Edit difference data
========
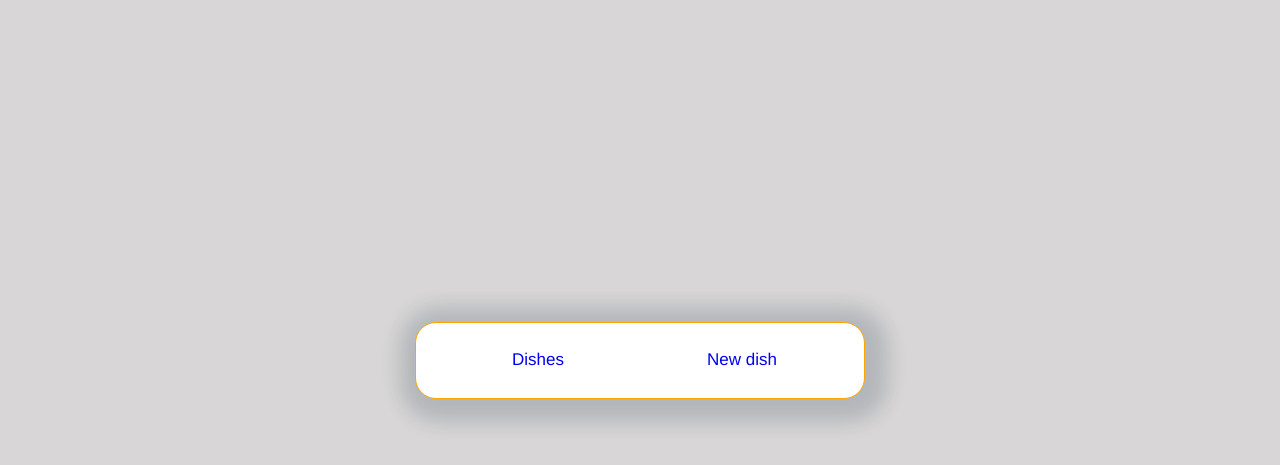
Repository: ZenLone/culinary-website
Page: / (app in frontend/)
An editor plug-in stored every save of this project. The page is shown before and after the next save, followed by the edit.
The browser window is 1280 px wide. The pictures show the whole page.
The project was rebuilt for these pictures with package versions that can differ from the ones it lists, and the page was loaded fresh each time. Also part of the build but not shown: frontend/vite.config.js, frontend/src/Dishes.vue.

Above is the page before, as saved 2025-04-06 12:30:48.

### frontend/src/assets/main.css
*,*:after,*:before{
  box-sizing: border-box;
  margin:0;
  padding:0;
  border:none;
}
body{
  height:100vh;
  align-items: center;
  display: flex;
  justify-content: center;
  background-color: #d8d6d6;
}
ul,li{
  list-style: none;
}
a{
  text-decoration: none;
}
h2{
  font-family: 'Helvetica';
}
button,input{
  outline: none;
  border:none;
}

.nav{
  display: flex;
  gap:10px;
  justify-content: space-around;
  & a{
    align-items: center;
    display: flex;
    justify-content: center;
    font-size: 17px;
    font-family: 'Helvetica';
    width: 175px;
    height:25px;
    border-radius: 12px;
    transition: background-color .4s;
    &:hover{
      background-color: rgba(255, 166, 1, 0.732);
      cursor: pointer;
    }
  }
}

### frontend/src/App.vue
<script>
import { ref, computed } from 'vue';
import AddDish from './Add_Dish.vue';
import Dishes from './Dishes.vue';
import Header from './components/Header.vue';
// Определение маршрутов
const routes = {
  '/': Dishes,
  '/add_dish': AddDish
};

export default{
  components:{
  Header
  },

  setup(){
// Текущий путь (считывается из хэша URL)
const currentPath = ref(window.location.hash);

// Обновление пути при изменении хэша
window.addEventListener('hashchange', () => {
  currentPath.value = window.location.hash;
});

// Вычисляем текущий компонент на основе текущего пути
  const currentView = computed(() => {
  return routes[currentPath.value.slice(1)]
  });
  return{currentView};
  }
};


</script>

<template>
  <div class="app-container">
    <Header></Header>
    <component :is="currentView" />
  </div>
</template>

<style scoped>
.app-container {
  width: 450px;
  padding: 25px;
  border: 1px solid orange;
  border-radius: 21px;
  background-color: white;
  box-shadow: 4px 4px 19px 19px rgba(34, 60, 80, 0.2);
}

</style>

### frontend/src/Add_Dish.vue
<script>
import { ref } from 'vue';
import axios from 'axios';
export default{
  name:'App',
  components:{

  },
  setup(){

    //data
    const ingredients = ref([]);
    const dish_name = ref('');
    const dish_time = ref('Не указано');
    //methods
    const addIngredientInput = () => {
      ingredients.value.push('');
    };
    const getFormData = async () => {
      const hasIngredients = ingredients.value.some((ingredient) => ingredient.trim() != '');
      if(!hasIngredients){
        console.log('Добавленные ингредиенты, не были заполненны!');
      }
      else if(!dish_name.value){
        console.log('Блюдо не названо!');
      }
      else{
        const filteredIngredients = ingredients.value.filter((ingredient) => ingredient.trim() !== '');
        // console.log('Название блюда:', dish_name.value);
        // console.log("Время приготовления:", dish_time.value);
        // console.log('Ингредиенты:', filteredIngredients);
        const data = {
          name:dish_name.value,
          ingredients:filteredIngredients,
          time:dish_time.value
        }
        console.log(data);
        try{
          const response = await axios.post('http://127.0.0.1:8000/api/data', data);
          console.log('Данные успешно отправлены:', response.data);
        }
        catch(error){
          console.error('Ошибка при отправке данных:', error.message);
        }
      }
    };
    const removeIngredient = (index) => {
      ingredients.value.pop(); // Удаляем элемент из массива по индексу
    };
    //computed

    //watch

    //Хуки

    return {
  dish_name,
  ingredients,
  addIngredientInput,
  getFormData,
  removeIngredient,
  dish_time
  };
  }
}
</script>

<template>

  <!-- <div class="nav">
    <h2>Блюда</h2>
    <h2>Добавить блюдо</h2>
  </div> -->
  <div class="container">
    <h2>Добавление блюда: {{ dish_name }}</h2>
    <input class="dish_name_input" placeholder="Название блюда" @input="dish_name = $event.target.value" type="text">

    <div class="time-container">
      <h2>Время приготовления:</h2>
      <input type="text" @input="dish_time = $event.target.value" placeholder="Введите...">
    </div>

    <h2 class="h2-additions">Ингредиенты:</h2>
    <div  class="additions-input-container">
      <input v-for="(ingredient, index) in ingredients" :key="index" class="addition_input" v-model="ingredients[index] "  type="text" placeholder="Введите..."></input>
    </div>
    <div class="additions-btns-container">
    <button class="addition_button" type="button" @click="removeIngredient(index)">
      <svg xmlns="http://www.w3.org/2000/svg" viewBox="0 0 448 512"><path d="M432 256c0 17.7-14.3 32-32 32L48 288c-17.7 0-32-14.3-32-32s14.3-32 32-32l352 0c17.7 0 32 14.3 32 32z"/></svg></button>
    <button class="addition_button" @click="addIngredientInput" type="button"><svg xmlns="http://www.w3.org/2000/svg" viewBox="0 0 448 512"><path d="M256 80c0-17.7-14.3-32-32-32s-32 14.3-32 32V224H48c-17.7 0-32 14.3-32 32s14.3 32 32 32H192V432c0 17.7 14.3 32 32 32s32-14.3 32-32V288H400c17.7 0 32-14.3 32-32s-14.3-32-32-32H256V80z"/></svg></button>
  </div>
    <div class="btn-container">
      <button class="add-btn" @click="getFormData">Добавить блюдо</button>
    </div>

  </div>


</template>

<style scoped>
.app-container{
  width:450px;
  padding:25px 25px 5px;
  border:1px solid orange;
  border-radius: 21px;
  background-color: white;
  box-shadow: 4px 4px 19px 19px rgba(34, 60, 80, 0.2);
}
.nav{
  display: flex;
  gap:10px;
  justify-content: space-around;
  & h2{
    align-items: center;
    display: flex;
    justify-content: center;
    font-size: 17px;
    font-family: 'Helvetica';
    width: 175px;
    height:25px;
    border-radius: 12px;
    transition: background-color .4s;
    &:hover{
      background-color: rgba(255, 166, 1, 0.732);
      cursor: pointer;
    }
  }
}
.dish_name_input{
  background-color: rgb(185, 185, 185);
  width:100%;
  height:30px;
  font-size: 16px;
  font-family: 'Helvetica';
  border-radius: 15px;
  padding:0 10px;
  &::placeholder{
    color:rgb(92, 90, 90);
  }
}
.container{
  & h2{
    padding:5px;
    font-size: 21px;
  }
}
.time-container{
  display: flex;
  align-items: center;
  margin-top: 5px;
  & h2{
    font-size: 17px;
  }
  & input{
    width:125px;
    border:1px solid orange;
    height:25px;
    padding:7px;
    border-radius: 9px;
    font-size: 14px;
    font-family: 'Helvetica';
  }
}
.h2-additions{
  font-size: 17px;
}
.addition_input{
  font-size: 14px;
  border:1px solid orange;
  border-radius: 9px;
  width:115px;

  height:25px;
  padding:0 5px;
  cursor: pointer;
  transition: all .3s ease-out;
  &:hover{
    background-color: orange;
    color:black;
  }
}

.addition_button{
  font-size: 14px;
  border:1px solid orange;
  border-radius: 9px;
  width:65px;
  background-color: transparent;
  height:25px;
  padding:0 5px;
  cursor: pointer;
  display: flex;
  align-items: center;
  justify-content: center;
  transition: all .3s ease-out;
  & svg{
    width:17px;
    height:17px;
  }
  & path{
    fill:orange;
  }
  &:hover{
    background-color: orange;
    & path{
      fill:black;
    }
  }
}
.additions-input-container{
  padding:0 5px;
  gap:15px;
  display: flex;
  flex-wrap: wrap;
  justify-content: left;
}

.additions-btns-container{
  display: flex;
  column-gap: 10px;
  margin-top: 10px;
}
.add-btn{
  padding:5px 10px;
  background-color: orange;
  font-size: 16px;
  font-family: 'Helvetica';
  border-radius: 3px;
  cursor: pointer;
  height:30px;
  transition: all .2s;
  &:hover{
    opacity: 0.85;
  }
  &:active{
    position: absolute;
    top:2px;
    height:30px;
  }
}
.btn-container{
  justify-content: center;
  display: flex;
  margin-top: 10px;
  height:32px;
  position: relative;
}
</style>

### frontend/src/components/Header.vue
<script>

export default{
  name:'Header',
  components:{

  },
  setup(){

    //data

    //methods

    //computed

    //watch

    //Хуки
  }
}
</script>

<template>
  <div class="nav">
    <a href="#/">Dishes</a>
    <a href="#/add_dish">New dish</a>
  </div>
</template>

<style scoped>

</style>

Loaded but not shown: frontend/index.html (common file); frontend/src/main.js (common file)

After the next save:
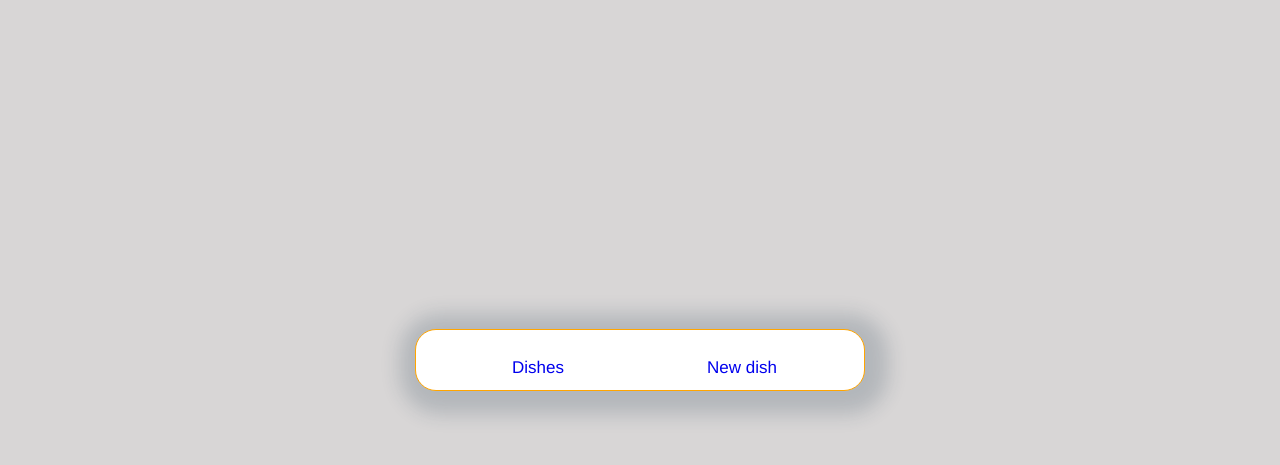
Saved 17 s later.
--- a/frontend/src/App.vue
+++ b/frontend/src/App.vue
@@ -44,7 +44,7 @@
 <style scoped>
 .app-container {
   width: 450px;
-  padding: 25px;
+  padding: 25px 25px 10px 25px;
   border: 1px solid orange;
   border-radius: 21px;
   background-color: white;

After the save that followed:
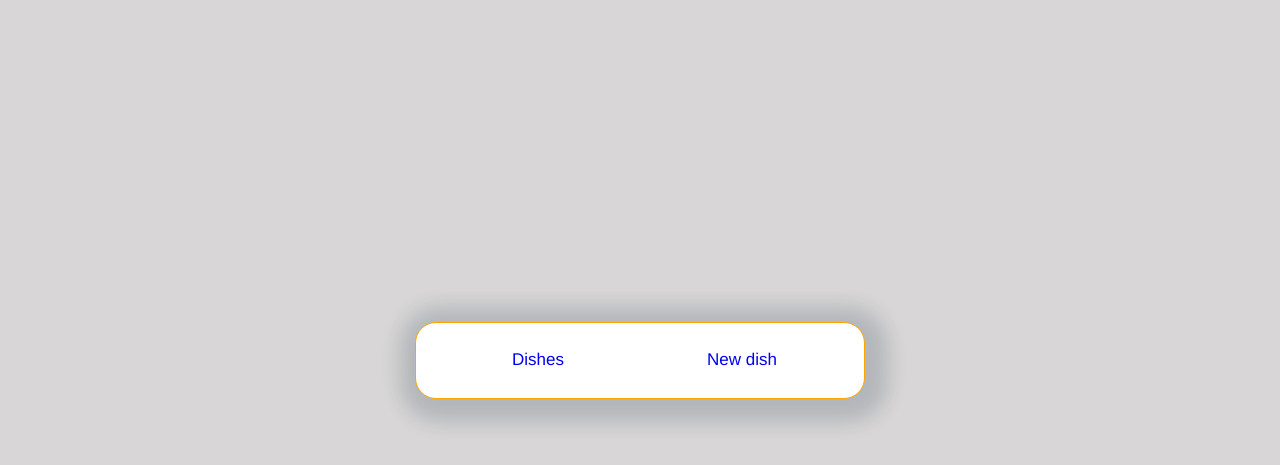
Saved 9 s later.
--- a/frontend/src/App.vue
+++ b/frontend/src/App.vue
@@ -44,7 +44,7 @@
 <style scoped>
 .app-container {
   width: 450px;
-  padding: 25px 25px 10px 25px;
+  padding: 25px;
   border: 1px solid orange;
   border-radius: 21px;
   background-color: white;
========
▶ Goal of the exercise
Whenever a line above holds the word "console", include it in your count, and report nothing but that count.

▶ Answer space
8